======== Input data

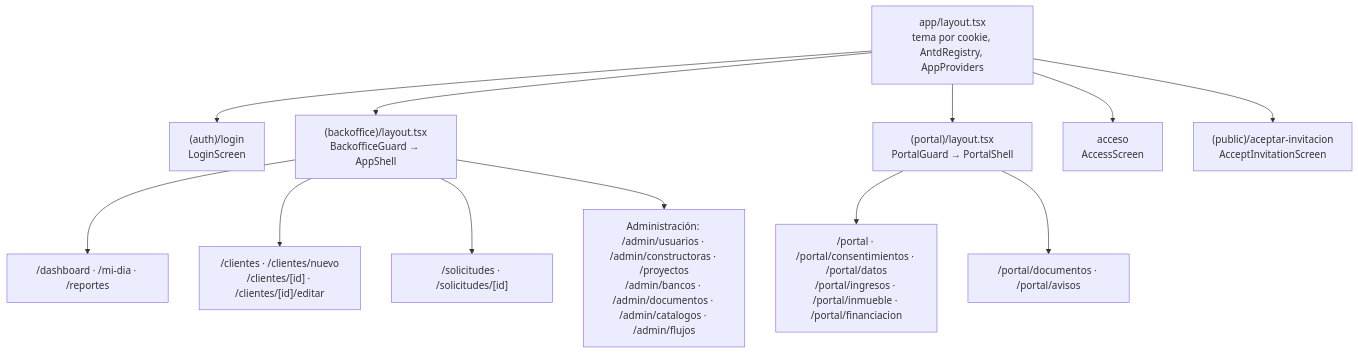
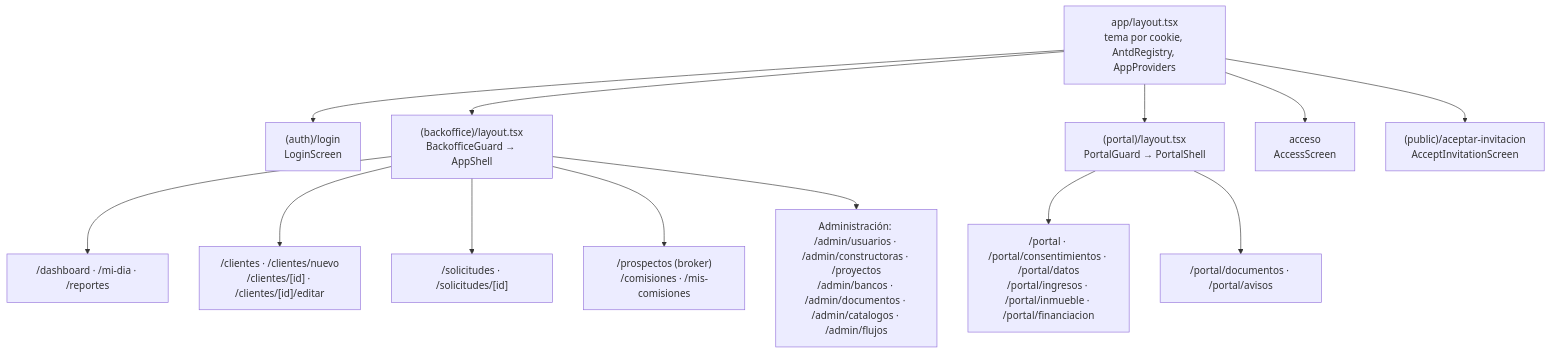
Before and after one commit to CarlosDev88/real-estate-credit-backoffice: the first of 2 diagrams in docs/guia/08-frontend.md, drawn with Mermaid. The commit also changed other lines of this file and 14 other files, not shown here.

````diff
--- a/docs/guia/08-frontend.md
+++ b/docs/guia/08-frontend.md
@@ -46,15 +46,16 @@
 ```mermaid
 flowchart TB
     root["app/layout.tsx<br/>tema por cookie, AntdRegistry, AppProviders"]
     root --> login["(auth)/login<br/>LoginScreen"]
     root --> bo["(backoffice)/layout.tsx<br/>BackofficeGuard → AppShell"]
     root --> portal["(portal)/layout.tsx<br/>PortalGuard → PortalShell"]
     root --> acceso["acceso<br/>AccessScreen"]
     root --> publica["(public)/aceptar-invitacion<br/>AcceptInvitationScreen"]
     bo --> bo1["/dashboard · /mi-dia · /reportes"]
     bo --> bo2["/clientes · /clientes/nuevo<br/>/clientes/[id] · /clientes/[id]/editar"]
     bo --> bo3["/solicitudes · /solicitudes/[id]"]
+    bo --> bo5["/prospectos (broker)<br/>/comisiones · /mis-comisiones"]
     bo --> bo4["Administración: /admin/usuarios · /admin/constructoras · /proyectos<br/>/admin/bancos · /admin/documentos · /admin/catalogos · /admin/flujos"]
     portal --> p1["/portal · /portal/consentimientos · /portal/datos<br/>/portal/ingresos · /portal/inmueble · /portal/financiacion"]
     portal --> p2["/portal/documentos · /portal/avisos"]
 ```
````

================

What you are asked to do => Repeat each record exactly as shown above, dropping all images.

Solution to this problem =>
Before and after one commit to CarlosDev88/real-estate-credit-backoffice: the first of 2 diagrams in docs/guia/08-frontend.md, drawn with Mermaid. The commit also changed other lines of this file and 14 other files, not shown here.

````diff
--- a/docs/guia/08-frontend.md
+++ b/docs/guia/08-frontend.md
@@ -46,15 +46,16 @@
 ```mermaid
 flowchart TB
     root["app/layout.tsx<br/>tema por cookie, AntdRegistry, AppProviders"]
     root --> login["(auth)/login<br/>LoginScreen"]
     root --> bo["(backoffice)/layout.tsx<br/>BackofficeGuard → AppShell"]
     root --> portal["(portal)/layout.tsx<br/>PortalGuard → PortalShell"]
     root --> acceso["acceso<br/>AccessScreen"]
     root --> publica["(public)/aceptar-invitacion<br/>AcceptInvitationScreen"]
     bo --> bo1["/dashboard · /mi-dia · /reportes"]
     bo --> bo2["/clientes · /clientes/nuevo<br/>/clientes/[id] · /clientes/[id]/editar"]
     bo --> bo3["/solicitudes · /solicitudes/[id]"]
+    bo --> bo5["/prospectos (broker)<br/>/comisiones · /mis-comisiones"]
     bo --> bo4["Administración: /admin/usuarios · /admin/constructoras · /proyectos<br/>/admin/bancos · /admin/documentos · /admin/catalogos · /admin/flujos"]
     portal --> p1["/portal · /portal/consentimientos · /portal/datos<br/>/portal/ingresos · /portal/inmueble · /portal/financiacion"]
     portal --> p2["/portal/documentos · /portal/avisos"]
 ```
````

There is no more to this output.